Wednesday, May 22, 2013

Birdwatching in Arizona, Final Entry: Back off, I'm a cactus in disguise! My love affair with cacti.

 As my closest friends and readers know, I love cacti. While the primary goal of our trip to Arizona was for birdwatching, I was looking forward to being among my cacti friends. I fell in love with the Saguaros (pronounced s-WAR- oh.) in Tucson. They were everywhere; out in the desert, on hillsides, roadsides, and in neighborhoods (although I imagine they were landscaped in).  I  know I am anthropomorphizing when I say this, but they were like a community of silent sentinels, guarding over their little spot in the desert.

Saguaro (Carnegiea gigantea) is the largest cactus in the United States.  This plant can live 150 - 200 years, but will not be mature enough to bloom until they are at least 30 - 40 years old. To say saguaro is a slow growing plant is somewhat of an understatement. But growth rate is linked to yearly rainfall.  In the Tucson Mountains, located just west of Tucson, the annual rainfall averages 14 inches, a saguaro takes about 10 years to attain 1¼ - ½ inches in height and 30 years to reach 2 feet. Saguaros begin to flower at about 8 feet tall, which takes about 55 years. The saguaros found in Saguaro National Park, located in Tucson, only take 40 years to bloom. The rainfall in that National Park averages 16 inches each year.  The Organ Pipe Cactus National Monument in Ajo, Arizona, receives only 9 inches of annual rainfall and takes 75 years for the Saguaro to bloom. But when all is said and done growing, a saguaro will reach 40 - 60 feet in height.

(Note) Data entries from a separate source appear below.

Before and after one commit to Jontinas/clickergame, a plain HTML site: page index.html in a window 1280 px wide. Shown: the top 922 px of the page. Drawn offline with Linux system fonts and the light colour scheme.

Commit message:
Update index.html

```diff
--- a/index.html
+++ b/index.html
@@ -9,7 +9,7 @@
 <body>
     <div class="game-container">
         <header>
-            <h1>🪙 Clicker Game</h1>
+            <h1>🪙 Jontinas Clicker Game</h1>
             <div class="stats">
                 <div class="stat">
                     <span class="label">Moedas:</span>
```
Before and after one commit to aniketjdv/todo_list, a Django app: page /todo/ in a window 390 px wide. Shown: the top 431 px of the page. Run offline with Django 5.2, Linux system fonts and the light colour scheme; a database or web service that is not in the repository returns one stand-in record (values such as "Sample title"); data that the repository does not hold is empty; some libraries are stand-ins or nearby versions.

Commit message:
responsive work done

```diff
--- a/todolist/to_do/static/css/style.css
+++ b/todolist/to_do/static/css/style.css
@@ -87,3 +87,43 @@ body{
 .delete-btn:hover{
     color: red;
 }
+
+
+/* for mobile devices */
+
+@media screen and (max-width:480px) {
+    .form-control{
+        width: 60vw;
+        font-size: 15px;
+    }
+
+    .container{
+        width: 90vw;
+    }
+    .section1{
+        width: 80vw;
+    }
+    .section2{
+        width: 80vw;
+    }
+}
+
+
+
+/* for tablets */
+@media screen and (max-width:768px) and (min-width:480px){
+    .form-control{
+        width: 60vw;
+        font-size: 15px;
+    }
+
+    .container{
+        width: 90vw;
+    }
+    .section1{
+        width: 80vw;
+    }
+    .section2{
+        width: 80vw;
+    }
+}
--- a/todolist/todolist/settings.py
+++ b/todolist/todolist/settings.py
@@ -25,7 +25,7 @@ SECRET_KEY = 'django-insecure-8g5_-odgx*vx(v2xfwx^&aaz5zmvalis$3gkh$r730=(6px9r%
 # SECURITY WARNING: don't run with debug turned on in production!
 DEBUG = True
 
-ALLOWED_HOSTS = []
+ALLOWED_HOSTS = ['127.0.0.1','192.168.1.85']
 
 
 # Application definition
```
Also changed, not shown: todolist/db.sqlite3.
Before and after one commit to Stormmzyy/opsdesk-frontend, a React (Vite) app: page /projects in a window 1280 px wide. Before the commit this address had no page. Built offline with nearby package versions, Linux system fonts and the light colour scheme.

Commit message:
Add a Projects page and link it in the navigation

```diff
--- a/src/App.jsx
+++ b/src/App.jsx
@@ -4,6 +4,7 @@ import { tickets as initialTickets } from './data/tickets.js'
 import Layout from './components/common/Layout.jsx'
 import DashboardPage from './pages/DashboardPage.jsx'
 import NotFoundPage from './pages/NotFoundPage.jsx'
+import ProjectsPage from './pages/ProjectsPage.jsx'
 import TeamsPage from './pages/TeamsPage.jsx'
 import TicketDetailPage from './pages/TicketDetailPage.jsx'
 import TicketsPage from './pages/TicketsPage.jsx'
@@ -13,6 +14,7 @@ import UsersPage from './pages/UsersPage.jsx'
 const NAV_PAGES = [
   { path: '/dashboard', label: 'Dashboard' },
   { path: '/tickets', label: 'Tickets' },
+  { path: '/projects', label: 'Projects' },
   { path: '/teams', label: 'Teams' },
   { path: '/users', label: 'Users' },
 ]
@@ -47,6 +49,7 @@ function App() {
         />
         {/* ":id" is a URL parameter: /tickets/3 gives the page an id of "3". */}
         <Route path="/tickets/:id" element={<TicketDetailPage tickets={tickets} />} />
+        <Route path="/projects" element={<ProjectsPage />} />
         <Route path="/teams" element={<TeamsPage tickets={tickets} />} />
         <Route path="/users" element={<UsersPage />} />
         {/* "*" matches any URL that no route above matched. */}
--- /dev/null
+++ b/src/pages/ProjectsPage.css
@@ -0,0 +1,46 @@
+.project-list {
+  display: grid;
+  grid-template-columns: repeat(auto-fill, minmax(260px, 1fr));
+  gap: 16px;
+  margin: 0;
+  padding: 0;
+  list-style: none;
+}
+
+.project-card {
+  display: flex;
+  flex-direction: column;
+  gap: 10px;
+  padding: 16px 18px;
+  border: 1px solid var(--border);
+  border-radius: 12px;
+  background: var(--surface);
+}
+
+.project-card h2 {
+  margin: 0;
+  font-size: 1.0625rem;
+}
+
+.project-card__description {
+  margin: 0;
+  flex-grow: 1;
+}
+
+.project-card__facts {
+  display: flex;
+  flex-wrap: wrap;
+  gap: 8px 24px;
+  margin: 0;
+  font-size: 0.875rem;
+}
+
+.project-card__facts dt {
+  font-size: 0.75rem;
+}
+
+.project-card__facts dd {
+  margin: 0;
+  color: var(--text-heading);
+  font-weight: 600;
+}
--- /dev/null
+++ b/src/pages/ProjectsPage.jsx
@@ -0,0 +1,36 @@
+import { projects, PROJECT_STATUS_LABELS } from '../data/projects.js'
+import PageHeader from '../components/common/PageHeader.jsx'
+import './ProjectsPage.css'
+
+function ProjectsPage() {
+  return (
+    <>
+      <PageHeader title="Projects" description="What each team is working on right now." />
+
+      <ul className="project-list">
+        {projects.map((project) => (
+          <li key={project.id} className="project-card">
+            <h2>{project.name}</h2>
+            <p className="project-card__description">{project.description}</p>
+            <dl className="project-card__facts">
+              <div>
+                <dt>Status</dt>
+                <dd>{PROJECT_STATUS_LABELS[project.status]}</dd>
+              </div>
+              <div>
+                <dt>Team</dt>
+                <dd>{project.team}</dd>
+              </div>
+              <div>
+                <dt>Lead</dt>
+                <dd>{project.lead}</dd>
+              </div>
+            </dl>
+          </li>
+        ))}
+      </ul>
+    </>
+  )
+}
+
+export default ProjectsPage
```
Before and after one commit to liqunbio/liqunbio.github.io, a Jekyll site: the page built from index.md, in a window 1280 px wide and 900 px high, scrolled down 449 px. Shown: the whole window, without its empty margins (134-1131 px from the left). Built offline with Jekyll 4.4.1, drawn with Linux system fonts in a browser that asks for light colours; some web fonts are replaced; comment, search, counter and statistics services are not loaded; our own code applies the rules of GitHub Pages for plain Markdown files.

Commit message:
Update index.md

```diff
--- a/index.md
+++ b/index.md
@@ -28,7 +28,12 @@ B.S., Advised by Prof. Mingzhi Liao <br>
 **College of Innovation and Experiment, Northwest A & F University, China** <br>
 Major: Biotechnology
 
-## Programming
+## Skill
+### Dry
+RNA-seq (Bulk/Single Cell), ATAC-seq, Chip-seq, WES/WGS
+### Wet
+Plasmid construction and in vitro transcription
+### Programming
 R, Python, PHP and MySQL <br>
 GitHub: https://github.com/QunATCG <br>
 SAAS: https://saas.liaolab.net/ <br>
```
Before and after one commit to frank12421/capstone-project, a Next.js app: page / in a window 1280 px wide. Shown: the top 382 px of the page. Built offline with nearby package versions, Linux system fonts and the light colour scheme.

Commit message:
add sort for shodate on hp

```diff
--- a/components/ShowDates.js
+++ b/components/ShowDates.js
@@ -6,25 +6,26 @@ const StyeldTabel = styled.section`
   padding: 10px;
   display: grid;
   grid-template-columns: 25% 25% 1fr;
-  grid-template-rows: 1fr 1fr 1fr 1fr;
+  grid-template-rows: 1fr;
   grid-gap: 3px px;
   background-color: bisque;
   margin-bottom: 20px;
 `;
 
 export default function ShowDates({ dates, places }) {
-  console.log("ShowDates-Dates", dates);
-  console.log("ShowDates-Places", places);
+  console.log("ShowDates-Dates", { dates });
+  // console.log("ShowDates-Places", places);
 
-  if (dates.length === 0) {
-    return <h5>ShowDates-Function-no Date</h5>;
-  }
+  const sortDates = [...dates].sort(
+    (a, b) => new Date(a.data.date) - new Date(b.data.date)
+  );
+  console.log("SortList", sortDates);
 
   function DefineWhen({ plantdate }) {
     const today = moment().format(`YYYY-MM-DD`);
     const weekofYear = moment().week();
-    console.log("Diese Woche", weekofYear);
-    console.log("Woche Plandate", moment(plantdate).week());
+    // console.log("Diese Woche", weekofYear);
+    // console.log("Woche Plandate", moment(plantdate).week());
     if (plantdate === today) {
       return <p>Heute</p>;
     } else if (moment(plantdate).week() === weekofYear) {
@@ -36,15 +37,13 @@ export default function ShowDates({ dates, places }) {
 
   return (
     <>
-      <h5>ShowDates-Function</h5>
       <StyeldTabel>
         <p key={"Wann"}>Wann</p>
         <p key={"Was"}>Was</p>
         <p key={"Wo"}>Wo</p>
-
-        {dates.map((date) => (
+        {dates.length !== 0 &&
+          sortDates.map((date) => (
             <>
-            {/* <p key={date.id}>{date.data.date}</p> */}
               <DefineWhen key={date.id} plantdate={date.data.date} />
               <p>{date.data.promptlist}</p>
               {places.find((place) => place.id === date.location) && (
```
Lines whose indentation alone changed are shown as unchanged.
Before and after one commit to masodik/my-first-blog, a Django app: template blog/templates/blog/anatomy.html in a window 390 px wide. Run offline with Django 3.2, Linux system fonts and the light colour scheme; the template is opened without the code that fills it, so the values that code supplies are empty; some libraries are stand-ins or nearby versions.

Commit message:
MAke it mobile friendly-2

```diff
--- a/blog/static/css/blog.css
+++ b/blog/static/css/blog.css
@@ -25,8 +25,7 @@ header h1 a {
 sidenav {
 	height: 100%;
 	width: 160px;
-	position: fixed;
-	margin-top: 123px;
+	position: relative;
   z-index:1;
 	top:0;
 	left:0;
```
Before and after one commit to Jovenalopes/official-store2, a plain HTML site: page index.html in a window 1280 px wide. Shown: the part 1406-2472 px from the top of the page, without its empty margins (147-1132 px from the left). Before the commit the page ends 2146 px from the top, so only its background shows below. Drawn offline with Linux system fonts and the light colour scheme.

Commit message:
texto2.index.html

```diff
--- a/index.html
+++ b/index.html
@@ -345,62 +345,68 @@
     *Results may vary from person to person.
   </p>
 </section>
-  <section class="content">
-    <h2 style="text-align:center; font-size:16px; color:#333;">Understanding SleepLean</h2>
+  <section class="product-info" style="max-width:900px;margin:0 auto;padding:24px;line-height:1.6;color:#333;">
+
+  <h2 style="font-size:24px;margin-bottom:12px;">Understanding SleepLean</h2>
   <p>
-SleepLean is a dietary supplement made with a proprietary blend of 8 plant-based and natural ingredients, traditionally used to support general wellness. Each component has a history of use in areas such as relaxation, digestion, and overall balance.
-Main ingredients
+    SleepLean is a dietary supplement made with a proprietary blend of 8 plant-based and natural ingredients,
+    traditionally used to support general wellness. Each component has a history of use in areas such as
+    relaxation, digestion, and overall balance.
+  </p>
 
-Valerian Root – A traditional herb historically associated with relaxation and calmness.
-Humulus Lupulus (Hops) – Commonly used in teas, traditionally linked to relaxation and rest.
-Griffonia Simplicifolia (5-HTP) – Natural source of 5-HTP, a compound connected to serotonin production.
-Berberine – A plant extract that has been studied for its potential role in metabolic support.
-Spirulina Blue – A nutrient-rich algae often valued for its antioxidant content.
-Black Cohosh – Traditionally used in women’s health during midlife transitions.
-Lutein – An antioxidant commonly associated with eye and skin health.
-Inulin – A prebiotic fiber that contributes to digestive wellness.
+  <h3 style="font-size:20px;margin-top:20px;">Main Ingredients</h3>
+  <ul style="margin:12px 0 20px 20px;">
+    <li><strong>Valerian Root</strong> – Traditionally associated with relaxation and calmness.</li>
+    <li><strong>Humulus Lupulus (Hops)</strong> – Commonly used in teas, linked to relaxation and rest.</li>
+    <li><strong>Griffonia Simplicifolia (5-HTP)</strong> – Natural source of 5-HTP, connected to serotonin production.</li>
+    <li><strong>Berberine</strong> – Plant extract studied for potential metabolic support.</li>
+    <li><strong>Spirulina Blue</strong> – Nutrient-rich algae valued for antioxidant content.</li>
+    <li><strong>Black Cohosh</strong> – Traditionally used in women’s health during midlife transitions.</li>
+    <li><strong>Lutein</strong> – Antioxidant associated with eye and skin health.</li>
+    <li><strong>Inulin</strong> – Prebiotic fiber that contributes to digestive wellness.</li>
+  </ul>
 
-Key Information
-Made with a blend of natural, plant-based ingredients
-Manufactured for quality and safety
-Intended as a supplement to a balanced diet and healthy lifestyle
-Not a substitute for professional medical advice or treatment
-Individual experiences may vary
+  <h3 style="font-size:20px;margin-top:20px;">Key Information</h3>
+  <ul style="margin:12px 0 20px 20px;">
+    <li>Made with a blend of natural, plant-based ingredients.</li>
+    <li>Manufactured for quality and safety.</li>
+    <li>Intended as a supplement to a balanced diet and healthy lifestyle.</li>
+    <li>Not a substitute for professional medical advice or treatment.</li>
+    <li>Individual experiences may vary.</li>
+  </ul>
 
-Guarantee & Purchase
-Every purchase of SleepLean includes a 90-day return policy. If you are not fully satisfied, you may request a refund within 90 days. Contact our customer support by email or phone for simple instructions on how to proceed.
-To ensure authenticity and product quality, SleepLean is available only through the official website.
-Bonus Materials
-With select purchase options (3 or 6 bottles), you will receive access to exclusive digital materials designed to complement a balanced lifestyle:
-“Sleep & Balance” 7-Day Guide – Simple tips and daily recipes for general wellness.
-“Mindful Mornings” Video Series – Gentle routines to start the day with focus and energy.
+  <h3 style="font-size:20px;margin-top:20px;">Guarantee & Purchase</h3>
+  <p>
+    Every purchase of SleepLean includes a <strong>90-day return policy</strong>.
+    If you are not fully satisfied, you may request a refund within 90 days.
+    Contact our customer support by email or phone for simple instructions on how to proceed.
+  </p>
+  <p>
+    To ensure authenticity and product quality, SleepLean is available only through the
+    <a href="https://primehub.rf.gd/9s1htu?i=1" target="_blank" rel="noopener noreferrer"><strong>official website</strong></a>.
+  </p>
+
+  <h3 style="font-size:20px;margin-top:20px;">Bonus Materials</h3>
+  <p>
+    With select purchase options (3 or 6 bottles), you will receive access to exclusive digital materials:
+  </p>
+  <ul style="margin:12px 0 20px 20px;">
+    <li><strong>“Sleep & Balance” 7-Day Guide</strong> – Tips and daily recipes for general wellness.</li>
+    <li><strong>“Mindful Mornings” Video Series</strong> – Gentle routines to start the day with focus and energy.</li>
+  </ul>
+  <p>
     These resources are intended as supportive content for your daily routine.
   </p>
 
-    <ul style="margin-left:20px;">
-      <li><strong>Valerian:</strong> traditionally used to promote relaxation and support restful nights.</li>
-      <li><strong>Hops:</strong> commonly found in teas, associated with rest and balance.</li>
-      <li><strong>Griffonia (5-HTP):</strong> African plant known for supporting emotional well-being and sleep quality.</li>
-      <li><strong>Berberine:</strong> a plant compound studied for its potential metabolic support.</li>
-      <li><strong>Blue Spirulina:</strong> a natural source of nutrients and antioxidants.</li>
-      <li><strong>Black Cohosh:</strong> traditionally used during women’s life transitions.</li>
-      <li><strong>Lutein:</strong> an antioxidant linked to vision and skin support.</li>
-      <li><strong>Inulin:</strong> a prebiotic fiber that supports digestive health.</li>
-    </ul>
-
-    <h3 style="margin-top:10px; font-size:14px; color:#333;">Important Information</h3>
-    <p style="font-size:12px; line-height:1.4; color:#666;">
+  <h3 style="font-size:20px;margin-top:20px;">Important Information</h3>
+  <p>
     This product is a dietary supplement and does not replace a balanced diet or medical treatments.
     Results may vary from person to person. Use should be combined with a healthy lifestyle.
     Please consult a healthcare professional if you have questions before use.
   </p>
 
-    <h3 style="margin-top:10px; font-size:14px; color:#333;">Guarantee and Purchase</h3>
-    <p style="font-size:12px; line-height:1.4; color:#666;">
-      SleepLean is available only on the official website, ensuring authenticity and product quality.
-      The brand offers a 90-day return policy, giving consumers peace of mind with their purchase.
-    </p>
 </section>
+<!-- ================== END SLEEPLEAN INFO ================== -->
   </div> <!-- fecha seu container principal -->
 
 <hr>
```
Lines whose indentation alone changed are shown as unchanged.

A saguaro can produce up to 40 million seeds, but as with all forms of organic life, it is only considered successful if one plant grows to replace its parent. The saguaro creates white flowers on top in the spring with peak bloom time being mid-May through mid-June. Nighttime blooming, the strong fragrance emitted during the twilight hours and the copious amounts of pollen and nectar produced make the saguaro flowers especially enticing to bats. In fact, bats are the primary pollinators and seed dispersers of the saguaro. The flowers bear fruit during the summer months, up to 2000 seeds per fruit, and White-winged Doves, rodents, javelinas, and coyotes eat the fruit and distribute the seed.

A seedling requires summer rain in order to sprout followed by 2 - 3 years of seasonal rain to survive.  These tiny cacti usually grow under a canopy of plants that shelters them from the elements and hides them from foraging rodents, rabbits and birds. Saguaro in general cannot tolerate more than a day of freezing temperatures and will not grow in regions that receive less than 2 inches of summer rain. This explains why a "forest" of saguaro appear to all be the same size. Some scientists believe that a good crop of saguaro may only come a few times in the time span of 100 years.

During a year of good rainfall, an adult saguaro can weigh 3200 - 4800 pounds. Ribs, located under the green, waxy exterior, can expand and contract depending on water intake. The main root (the tap root) will extend down over 2 feet. The plant's remaining roots are fairly close to the surface, 4 - 6 inches deep but will radiate out as far from the plant as it is tall.  During a rainy season, the saguaro will send out new roots, known as rain roots, and collect as much water as possible.

As with the rest of the plant, the arms of a saguaro are slow growing, taking at least 5 years to grow 6 inches. The arms store water, provide extra surface area for photosynthesis, and acts as a good nesting place for some bird species, especially cactus wrens.

Cactus wren between the 2 arms that are in front.

Closeup of a Cactus Wren nest.

The bulky part of the saguaro protects the plant from extreme temperatures. The heat absorbed during the day is stored within the interior tissue and radiates the heat out slowly during the night. This also protects the plant during the rare times the temperatures drop to freezing during the night.  What an amazing plant. How could someone not love the saguaro?

This is the last of my Arizona entries, but stay tuned; I will be headed to Seattle and Nome Alaska in a few weeks.


    1. I had a little cactus in a plastic pot when I was a kid. It lived forever. I swear it even had a tiny bloom, but that could be wishful memory.

      Looking forward to hearing about your next trip. I've been to Seattle, but only to SeaTac, and Alaska, but not to Nome.

    2. Hi Hillbilly Mom,

      Everytime I go on a trip I optimistically think I will blog in addition to writing in my travel journal. But usually by the evening, I'm completely zonked and struggle to just write. I'm sooo excited about Nome. I'm going to be a big Cornball and take a gnome figurine up there and take pictures of it in various areas.